FICO Score & Front End Ratio

Mortgage lenders consider several factors when determining whether you qualify for a loan. Your FICO credit score and front-end, debt-to-income ratio provide lenders with information that shows how likely you are to make your monthly mortgage payments. If your FICO score is too low or your front-end ratio too high, you might struggle to qualify for a mortgage loan.

FICO Credit Score

When reviewing your application for a mortgage loan, a lender takes a close look at your three-digit FICO credit score. This score tells lenders how well you've managed your money in the past. Your credit score reflects whether you've missed several car payments, run up large amounts of debt and often paid your credit-card bills late. A high score, though, means that you pay your bills on time and are not overwhelmed with credit-card debt. Lenders vary, but in general, most consider FICO credit scores of 740 or higher to be good. You might struggle to obtain a conventional loan with a credit score under 640. You can, though, obtain a mortgage loan insured by the Federal Housing Administration -- better known as an FHA loan -- with a credit score as low as 500.

Front-End Ratio

Lenders also consider whether you make enough money each month to afford a mortgage payment. The lender determines this by calculating your front-end, debt-to-income ratio. This ratio provides lenders with a quick look at how much of your gross monthly income -- your income before taxes are taken out -- is consumed by your total estimated mortgage payment, including principal, taxes, interest and insurance. In general, lenders want your total housing payment to equal no more than 28 percent of your gross monthly income. If your front-end ratio is higher than this, you might struggle to convince a conventional mortgage lender to loan you money.

Interest Rates

Your FICO credit score and front-end debt-to-income ratio also help determine the interest rate you'll pay on your mortgage. In general, lenders reserve their lowest interest rates for borrowers with a front-end ratio below 28 percent and a FICO credit score of 740 or higher. This is important; a lower interest rate can save you hundreds of dollars each month. If you take out a $200,000, fixed-rate, 30-year mortgage loan with an interest rate of 6 percent, you'll pay about $1,199 a month. If you take out that same loan but drop your interest rate to 3.5 percent, you'll pay just about $898 a month.

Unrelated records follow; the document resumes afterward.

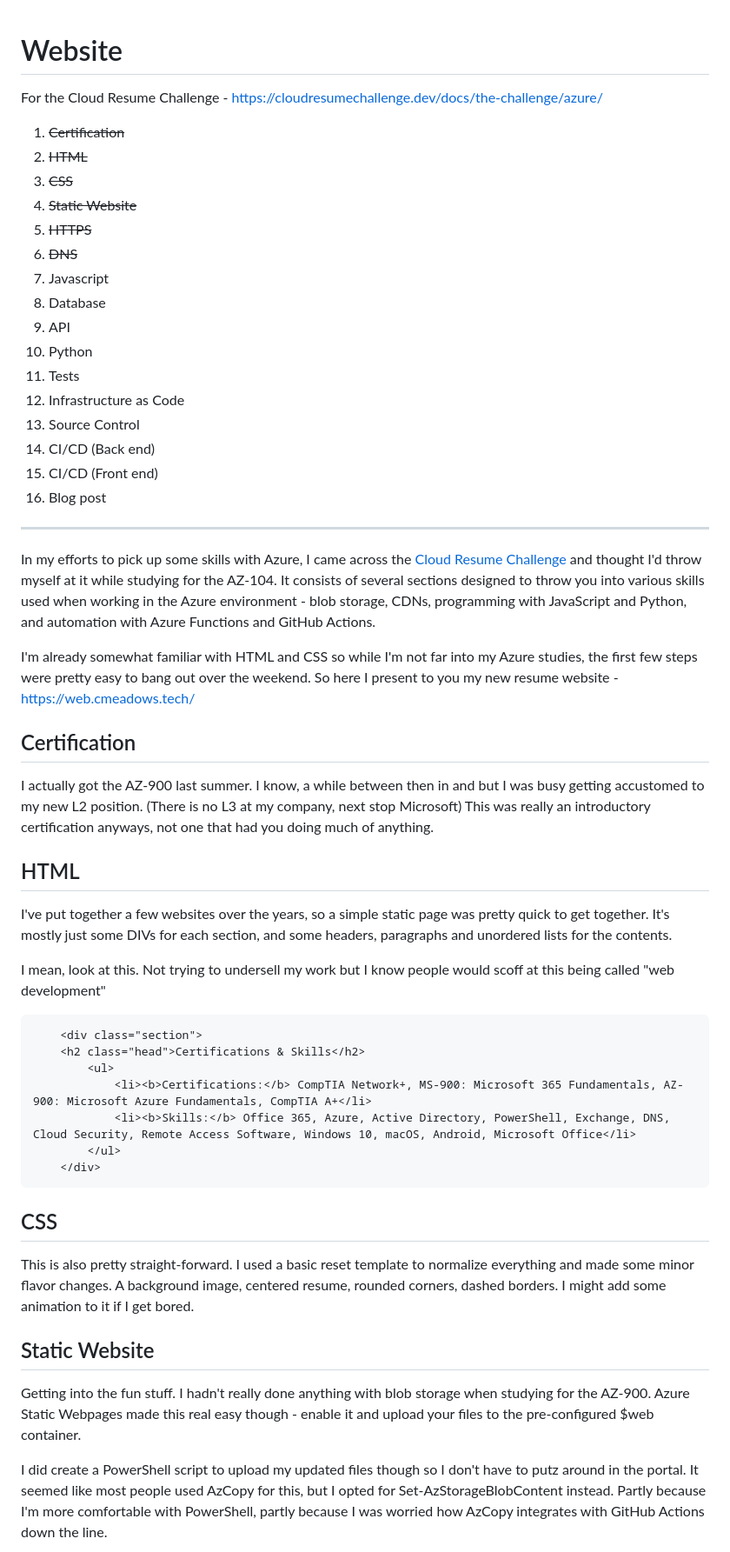
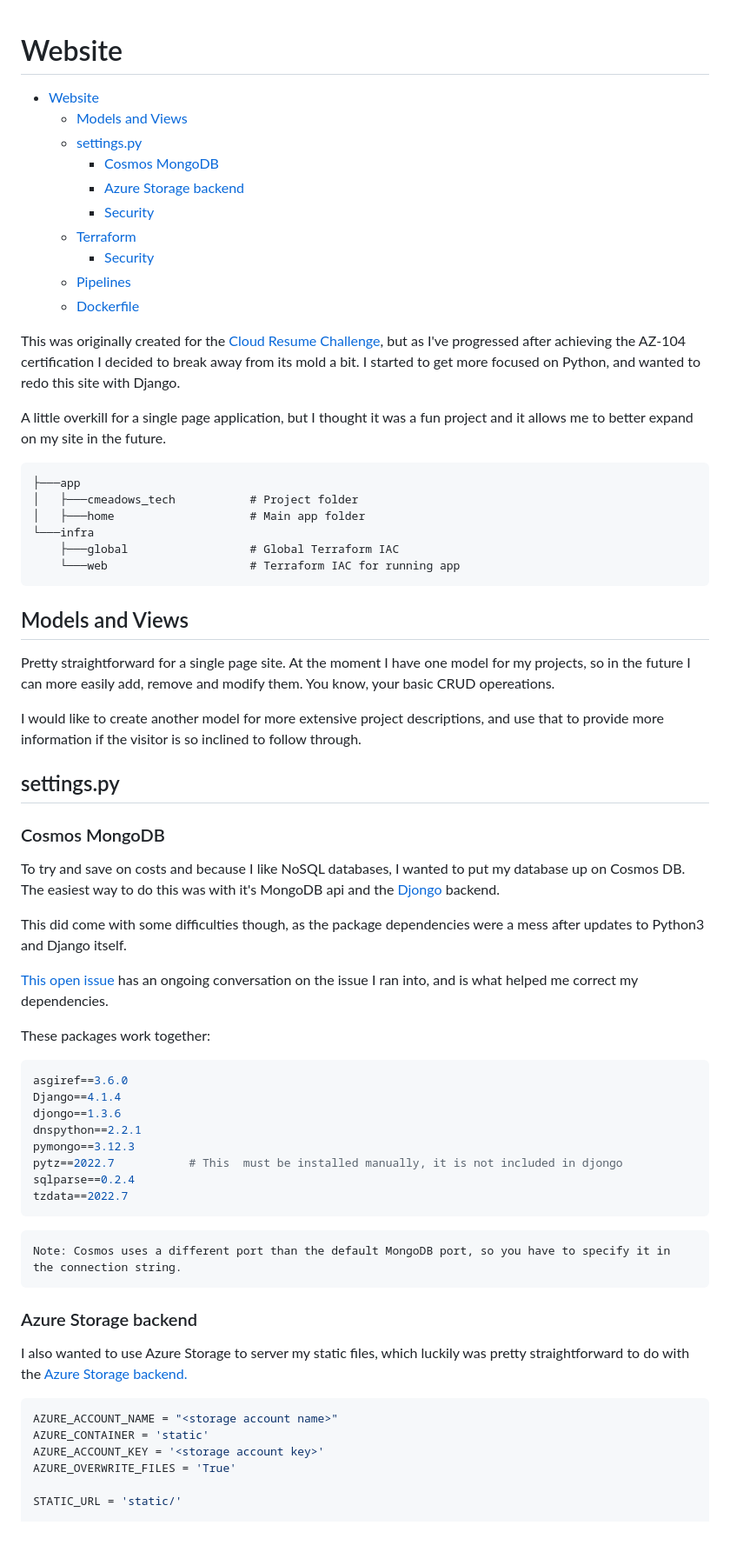
Before and after one commit to cmeadowstech/Website, a Markdown page: README.md, the part around the change printed below. Shown: that part at 87% size. Rendered like a GitHub page.

````diff
--- a/README.md
+++ b/README.md
@@ -1,56 +1,68 @@
 # Website
-For the Cloud Resume Challenge - https://cloudresumechallenge.dev/docs/the-challenge/azure/
 
-1. ~~Certification~~
-2. ~~HTML~~
-3. ~~CSS~~
-4. ~~Static Website~~
-5. ~~HTTPS~~
-6. ~~DNS~~
-7. Javascript
-8. Database
-9. API
-10. Python
-11. Tests
-12. Infrastructure as Code
-13. Source Control
-14. CI/CD (Back end)
-15. CI/CD (Front end)
-16. Blog post
+- [Website](#website)
+  - [Models and Views](#models-and-views)
+  - [settings.py](#settingspy)
+    - [Cosmos MongoDB](#cosmos-mongodb)
+    - [Azure Storage backend](#azure-storage-backend)
+    - [Security](#security)
+  - [Terraform](#terraform)
+    - [Security](#security-1)
+  - [Pipelines](#pipelines)
+  - [Dockerfile](#dockerfile)
 
----
+This was originally created for the [Cloud Resume Challenge](https://cloudresumechallenge.dev/docs/the-challenge/azure/), but as I've progressed after achieving the AZ-104 certification I decided to break away from its mold a bit. I started to get more focused on Python, and wanted to redo this site with Django.
 
-In my efforts to pick up some skills with Azure, I came across the [Cloud Resume Challenge](https://cloudresumechallenge.dev/docs/the-challenge/azure/) and thought I'd throw myself at it while studying for the AZ-104. It consists of several sections designed to throw you into various skills used when working in the Azure environment - blob storage, CDNs, programming with JavaScript and Python, and automation with Azure Functions and GitHub Actions.
+A little overkill for a single page application, but I thought it was a fun project and it allows me to better expand on my site in the future.
 
-I'm already somewhat familiar with HTML and CSS so while I'm not far into my Azure studies, the first few steps were pretty easy to bang out over the weekend. So here I present to you my new resume website - https://web.cmeadows.tech/
+    ├───app
+    │   ├───cmeadows_tech           # Project folder
+    │   ├───home                    # Main app folder
+    └───infra
+        ├───global                  # Global Terraform IAC
+        └───web                     # Terraform IAC for running app
 
-## Certification
 
-I actually got the AZ-900 last summer. I know, a while between then in and but I was busy getting accustomed to my new L2 position. (There is no L3 at my company, next stop Microsoft) This was really an introductory certification anyways, not one that had you doing much of anything.
+## Models and Views
 
-## HTML
+Pretty straightforward for a single page site. At the moment I have one model for my projects, so in the future I can more easily add, remove and modify them. You know, your basic CRUD opereations.
 
-I've put together a few websites over the years, so a simple static page was pretty quick to get together. It's mostly just some DIVs for each section, and some headers, paragraphs and unordered lists for the contents.
+I would like to create another model for more extensive project descriptions, and use that to provide more information if the visitor is so inclined to follow through.
 
-I mean, look at this. Not trying to undersell my work but I know people would scoff at this being called "web development"
+## settings.py
 
-```
-	<div class="section">
-	<h2 class="head">Certifications & Skills</h2>
-		<ul>
-			<li><b>Certifications:</b> CompTIA Network+, MS-900: Microsoft 365 Fundamentals, AZ-900: Microsoft Azure Fundamentals, CompTIA A+</li>
-			<li><b>Skills:</b> Office 365, Azure, Active Directory, PowerShell, Exchange, DNS, Cloud Security, Remote Access Software, Windows 10, macOS, Android, Microsoft Office</li>
-		</ul>
-	</div>
+### Cosmos MongoDB
+
+To try and save on costs and because I like NoSQL databases, I wanted to put my database up on Cosmos DB. The easiest way to do this was with it's MongoDB api and the [Djongo](https://github.com/doableware/djongo) backend.
+
+This did come with some difficulties though, as the package dependencies were a mess after updates to Python3 and Django itself.
+
+[This open issue](https://github.com/doableware/djongo/issues/171) has an ongoing conversation on the issue I ran into, and is what helped me correct my dependencies.
+
+These packages work together:
+
+```python
+asgiref==3.6.0
+Django==4.1.4
+djongo==1.3.6
+dnspython==2.2.1
+pymongo==3.12.3
+pytz==2022.7           # This  must be installed manually, it is not included in djongo
+sqlparse==0.2.4
+tzdata==2022.7
 ```
 
-## CSS
+    Note: Cosmos uses a different port than the default MongoDB port, so you have to specify it in the connection string.
 
-This is also pretty straight-forward. I used a basic reset template to normalize everything and made some minor flavor changes. A background image, centered resume, rounded corners, dashed borders. I might add some animation to it if I get bored.
+### Azure Storage backend
 
-## Static Website
+I also wanted to use Azure Storage to server my static files, which luckily was pretty straightforward to do with the [Azure Storage backend.](https://django-storages.readthedocs.io/en/latest/backends/azure.html)
 
-Getting into the fun stuff. I hadn't really done anything with blob storage when studying for the AZ-900. Azure Static Webpages made this real easy though - enable it and upload your files to the pre-configured $web container.
+```python
+AZURE_ACCOUNT_NAME = "<storage account name>"
+AZURE_CONTAINER = 'static'
+AZURE_ACCOUNT_KEY = '<storage account key>'
+AZURE_OVERWRITE_FILES = 'True'
 
-I did create a PowerShell script to upload my updated files though so I don't have to putz around in the portal. It seemed like most people used AzCopy for this, but I opted for Set-AzStorageBlobContent instead. Partly because I'm more comfortable with PowerShell, partly because I was worried how AzCopy integrates with GitHub Actions down the line.
+STATIC_URL = 'static/'
 
````
Also changed, not shown: other parts of README.md (+38 -32 lines).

Other Factors

Lenders don't just consider your front-end ratio and FICO credit score when determining whether you qualify for a loan. They also look at the amount of money you can provide in the form of a down payment, how long you've worked with your current employer, how long you've been employed in the same field and how your total monthly debts -- including your estimated new mortgage payments, minimum monthly credit-card payments and car-loan payments -- compare to your gross monthly income. The stronger your overall financial health, the more likely you'll be able to qualify for a mortgage loan even if your front-end ratio and FICO credit score aren't as strong as you'd like.